Economics at your fingertips  
 

On Graduation from Fiscal Procyclicality

Guillermo Vulentin, Carlos Vegh () and Jeffrey Frankel ()

Scholarly Articles from Harvard Kennedy School of Government

Abstract: In the past, industrial countries have tended to pursue countercyclical or, at worst, acyclical fiscal policy. In sharp contrast, emerging and developing countries have followed procyclical fiscal policy, thus exacerbating the underlying business cycle. We show that, over the last decade, about a third of the developing world has been able to escape the procyclicality trap and actually become countercyclical. In line with existing literature, we confirm the role of increased financial integration and lower output volatility in reducing overall procyclicality. In this paper, however, we focus on the role played by the quality of institutions. Indeed, the quality of institutions seems to be a key determinant of a country's ability to graduate. We provide a formal analysis, controlling for the endogeneity of institutions and other determinants of fiscal procyclicality, that strongly suggests that there is a causal link running from stronger institutions to less procyclical or more countercyclical fiscal policy.

Date: 2012
References: View references in EconPapers View complete reference list from CitEc
Citations: View citations in EconPapers (8) Track citations by RSS feed

Published in HKS Faculty Research Working Paper Series

Downloads: (external link)
http://dash.harvard.edu/bitstream/handle/1/8694931/RWP12-011_Frankel.pdf (application/pdf)

Related works:
Journal Article: On graduation from fiscal procyclicality (2013) Downloads
Working Paper: On Graduation from Fiscal Procyclicality (2012) Downloads
Working Paper: On Graduation from Fiscal Procyclicality (2012) Downloads
Working Paper: On Graduation from Fiscal Procyclicality (2011) Downloads
This item may be available elsewhere in EconPapers: Search for items with the same title.

Export reference: BibTeX RIS (EndNote, ProCite, RefMan) HTML/Text

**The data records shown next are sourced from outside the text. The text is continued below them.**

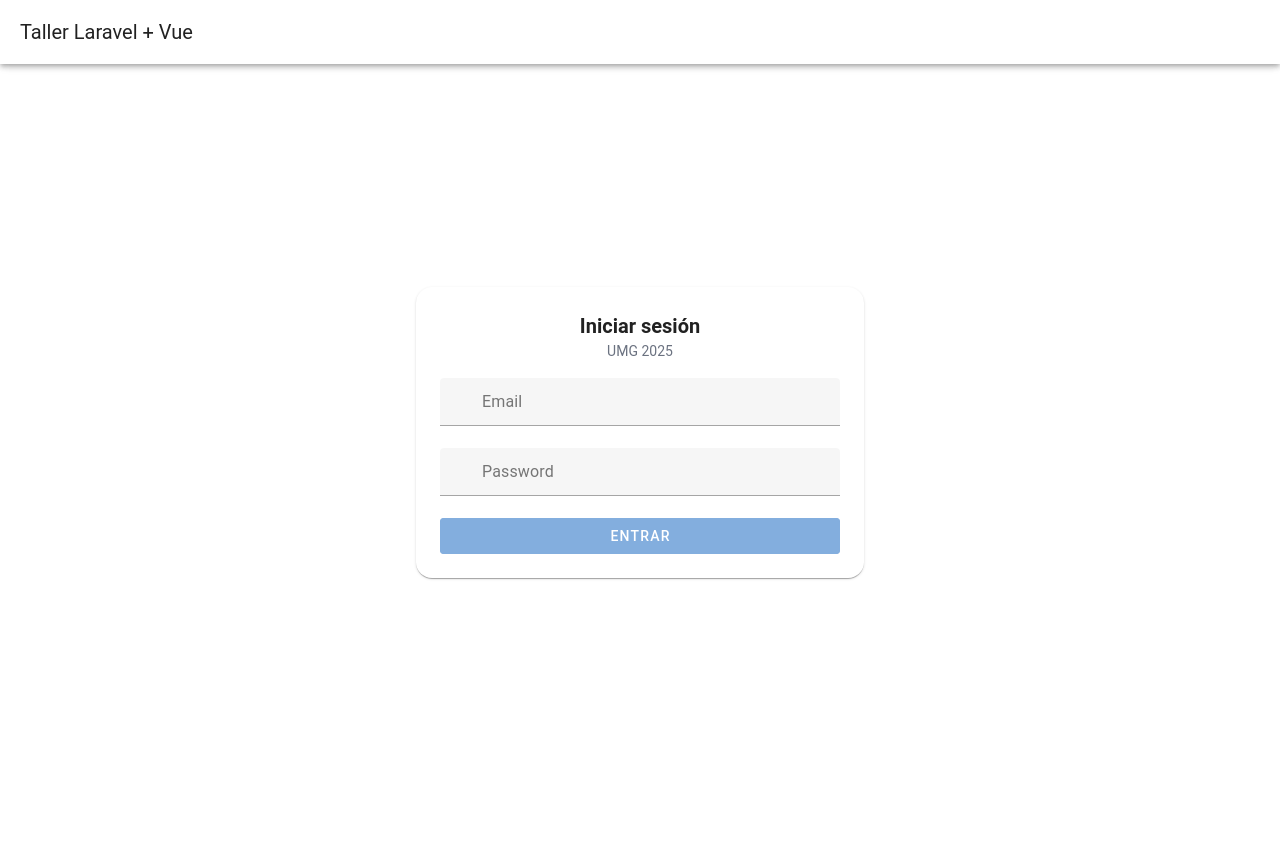
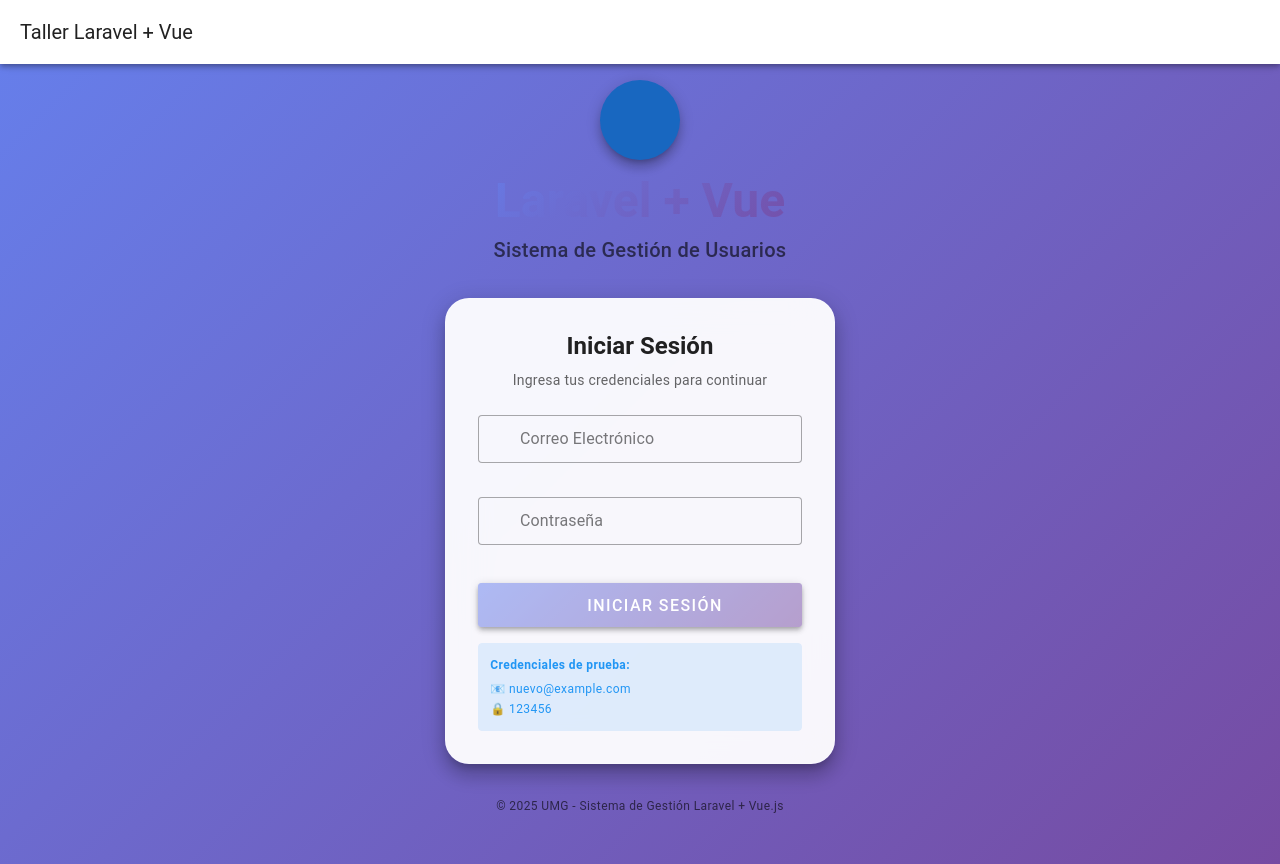
Before and after one commit to wilians123/Taller_Laravel-Vue, a Vue app in the folder vuejs-taller-umg-main/: page /login in a window 1280 px wide. Before the commit the page ends 800 px from the top, so only its background shows below. Built offline with nearby package versions, Linux system fonts and the light colour scheme.

Commit message:
Commit 3 mejoras en la view del login

```diff
--- a/vuejs-taller-umg-main/src/views/LoginView.vue
+++ b/vuejs-taller-umg-main/src/views/LoginView.vue
@@ -1,26 +1,110 @@
 <template>
+  <div class="login-container">
+    <!-- Fondo con patrón -->
+    <div class="background-pattern"></div>
+
+    <!-- Contenido principal -->
     <v-container class="d-flex align-center justify-center fill-height">
-        <v-card class="w-full max-w-md p-6 rounded-2xl">
-            <div class="text-center mb-4">
-                <h2 class="text-xl font-semibold">Iniciar sesión</h2>
-                <p class="text-sm text-gray-500">UMG 2025</p>
+      <v-row justify="center" no-gutters>
+        <v-col cols="12" sm="8" md="6" lg="4">
+          <!-- Logo/Header -->
+          <div class="text-center mb-8">
+            <v-avatar size="80" class="mb-4 elevation-8" color="primary">
+              <v-icon size="40" color="white">mdi-shield-account</v-icon>
+            </v-avatar>
+            <h1 class="text-h3 font-weight-bold text-gradient mb-2">Laravel + Vue</h1>
+            <p class="text-h6 text-medium-emphasis">Sistema de Gestión de Usuarios</p>
+          </div>
+
+          <!-- Card de login -->
+          <v-card
+            class="login-card elevation-12 rounded-xl pa-8"
+            :class="{ 'shake': errorMsg }"
+          >
+            <div class="text-center mb-6">
+              <h2 class="text-h5 font-weight-bold mb-2">Iniciar Sesión</h2>
+              <p class="text-body-2 text-medium-emphasis">Ingresa tus credenciales para continuar</p>
             </div>
 
             <v-form v-model="valid" @submit.prevent="onSubmit">
-                <v-text-field v-model="email" label="Email" type="email" :rules="[rules.required, rules.email]"
-                    prepend-inner-icon="mdi-email" density="comfortable" clearable />
-                <v-text-field v-model="password" label="Password" type="password" :rules="[rules.required, rules.min6]"
-                    prepend-inner-icon="mdi-lock" density="comfortable" clearable />
+              <v-text-field
+                v-model="email"
+                label="Correo Electrónico"
+                type="email"
+                :rules="[rules.required, rules.email]"
+                prepend-inner-icon="mdi-email-outline"
+                variant="outlined"
+                density="comfortable"
+                clearable
+                class="mb-3"
+                :class="{ 'error-field': errorMsg }"
+              />
 
-                <v-alert v-if="errorMsg" type="error" variant="tonal" class="mb-3" :text="errorMsg"
-                    density="comfortable" />
+              <v-text-field
+                v-model="password"
+                label="Contraseña"
+                :type="showPassword ? 'text' : 'password'"
+                :rules="[rules.required, rules.min6]"
+                prepend-inner-icon="mdi-lock-outline"
+                :append-inner-icon="showPassword ? 'mdi-eye' : 'mdi-eye-off'"
+                @click:append-inner="showPassword = !showPassword"
+                variant="outlined"
+                density="comfortable"
+                clearable
+                class="mb-4"
+                :class="{ 'error-field': errorMsg }"
+              />
 
-                <v-btn :loading="loading" :disabled="!valid || loading" type="submit" color="primary" class="w-full">
-                    Entrar
+              <v-alert
+                v-if="errorMsg"
+                type="error"
+                variant="tonal"
+                class="mb-4 animated-alert"
+                density="comfortable"
+                :text="errorMsg"
+                closable
+                @click:close="errorMsg = ''"
+              />
+
+              <v-btn
+                :loading="loading"
+                :disabled="!valid || loading"
+                type="submit"
+                color="primary"
+                size="large"
+                block
+                class="mb-4 login-btn"
+                elevation="4"
+              >
+                <v-icon left class="me-2">mdi-login</v-icon>
+                Iniciar Sesión
               </v-btn>
+
+              <!-- Info de demo -->
+              <v-card
+                variant="tonal"
+                color="info"
+                class="pa-3"
+              >
+                <div class="text-caption">
+                  <div class="font-weight-bold mb-1">Credenciales de prueba:</div>
+                  <div>📧 nuevo@example.com</div>
+                  <div>🔒 123456</div>
+                </div>
+              </v-card>
             </v-form>
           </v-card>
+
+          <!-- Footer -->
+          <div class="text-center mt-8">
+            <p class="text-caption text-medium-emphasis">
+              © 2025 UMG - Sistema de Gestión Laravel + Vue.js
+            </p>
+          </div>
+        </v-col>
+      </v-row>
     </v-container>
+  </div>
 </template>
 
 <script setup lang="ts">
@@ -36,18 +120,19 @@ const password = ref('')
 const loading = ref(false)
 const valid = ref(false)
 const errorMsg = ref('')
+const showPassword = ref(false)
 
 const rules = {
-    required: (v: string) => !!v || 'Requerido',
-    email: (v: string) => /.+@.+\..+/.test(v) || 'Email inválido',
+  required: (v: string) => !!v || 'Este campo es requerido',
+  email: (v: string) => /.+@.+\..+/.test(v) || 'Ingresa un email válido',
   min6: (v: string) => (v?.length ?? 0) >= 6 || 'Mínimo 6 caracteres',
 }
 
 const onSubmit = async () => {
   errorMsg.value = ''
   loading.value = true
+
   try {
-        // Llamada a tu endpoint
     const { data } = await api.post('/login', {
       email: email.value,
       password: password.value,
@@ -57,14 +142,14 @@ const onSubmit = async () => {
     localStorage.setItem('token', data.token)
     localStorage.setItem('user', JSON.stringify(data.usuario))
 
-        // Redirigir (a lo que tengas, por ejemplo /usuarios)
+    // Redirigir
     const redirect = (route.query.redirect as string) || '/usuarios'
     router.push(redirect)
+
   } catch (e: any) {
-        // Mensaje claro desde backend o genérico
     errorMsg.value = e?.response?.data?.message
       || e?.response?.data?.errors?.email?.[0]
-            || 'No se pudo iniciar sesión. Verifica tus credenciales.'
+      || 'Error al iniciar sesión. Verifica tus credenciales.'
   } finally {
     loading.value = false
   }
@@ -72,59 +157,110 @@ const onSubmit = async () => {
 </script>
 
 <style scoped>
-.min-h-screen {
+.login-container {
   min-height: 100vh;
+  position: relative;
+  background: linear-gradient(135deg, #667eea 0%, #764ba2 100%);
+  overflow: hidden;
 }
 
-.max-w-md {
-    max-width: 28rem;
+.background-pattern {
+  position: absolute;
+  top: 0;
+  left: 0;
+  right: 0;
+  bottom: 0;
+  background-image:
+    radial-gradient(circle at 25% 25%, rgba(255,255,255,0.1) 0%, transparent 50%),
+    radial-gradient(circle at 75% 75%, rgba(255,255,255,0.1) 0%, transparent 50%);
+  background-size: 100px 100px;
+  animation: float 20s ease-in-out infinite;
 }
 
-.p-6 {
-    padding: 1.5rem;
+.login-card {
+  backdrop-filter: blur(20px);
+  background: rgba(255, 255, 255, 0.95) !important;
+  border: 1px solid rgba(255, 255, 255, 0.2);
+  transition: all 0.3s ease;
 }
 
-.mb-3 {
-    margin-bottom: .75rem;
+.login-card:hover {
+  transform: translateY(-2px);
+  box-shadow: 0 20px 40px rgba(0,0,0,0.1) !important;
 }
 
-.mb-4 {
-    margin-bottom: 1rem;
+.text-gradient {
+  background: linear-gradient(135deg, #667eea 0%, #764ba2 100%);
+  -webkit-background-clip: text;
+  -webkit-text-fill-color: transparent;
+  background-clip: text;
 }
 
-.mt-4 {
-    margin-top: 1rem;
+.login-btn {
+  background: linear-gradient(135deg, #667eea 0%, #764ba2 100%) !important;
+  transition: all 0.3s ease;
 }
 
-.w-full {
-    width: 100%;
+.login-btn:hover {
+  transform: translateY(-2px);
+  box-shadow: 0 10px 25px rgba(102, 126, 234, 0.4) !important;
 }
 
-.text-center {
-    text-align: center;
+.error-field {
+  animation: shake 0.5s ease-in-out;
 }
 
-.text-xl {
-    font-size: 1.25rem;
+.animated-alert {
+  animation: slideIn 0.3s ease-out;
 }
 
-.font-semibold {
-    font-weight: 600;
+.shake {
+  animation: shake 0.5s ease-in-out;
 }
 
-.text-sm {
-    font-size: .875rem;
+@keyframes float {
+  0%, 100% {
+    transform: translateY(0px) rotate(0deg);
+  }
+  50% {
+    transform: translateY(-20px) rotate(180deg);
+  }
 }
 
-.text-xs {
-    font-size: .75rem;
+@keyframes shake {
+  0%, 100% { transform: translateX(0); }
+  25% { transform: translateX(-5px); }
+  75% { transform: translateX(5px); }
 }
 
-.text-gray-500 {
-    color: #6b7280;
+@keyframes slideIn {
+  from {
+    opacity: 0;
+    transform: translateY(-20px);
+  }
+  to {
+    opacity: 1;
+    transform: translateY(0);
+  }
 }
 
-.rounded-2xl {
-    border-radius: 1rem;
+/* Efectos en los campos de entrada */
+.v-text-field :deep(.v-field) {
+  transition: all 0.3s ease;
+}
+
+.v-text-field:hover :deep(.v-field) {
+  box-shadow: 0 4px 12px rgba(0,0,0,0.1);
+}
+
+.v-text-field--focused :deep(.v-field) {
+  box-shadow: 0 4px 20px rgba(102, 126, 234, 0.2);
+}
+
+/* Responsive */
+@media (max-width: 600px) {
+  .login-card {
+    margin: 16px;
+  }
 }
 </style>
```
Lines whose indentation alone changed are shown as unchanged.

Persistent link: https://EconPapers.repec.org/RePEc:hrv:hksfac:8694931

Access Statistics for this paper

More papers in Scholarly Articles from Harvard Kennedy School of Government Contact information at EDIRC.
Bibliographic data for series maintained by Office for Scholarly Communication ().

 
Page updated 2019-04-22
Handle: RePEc:hrv:hksfac:8694931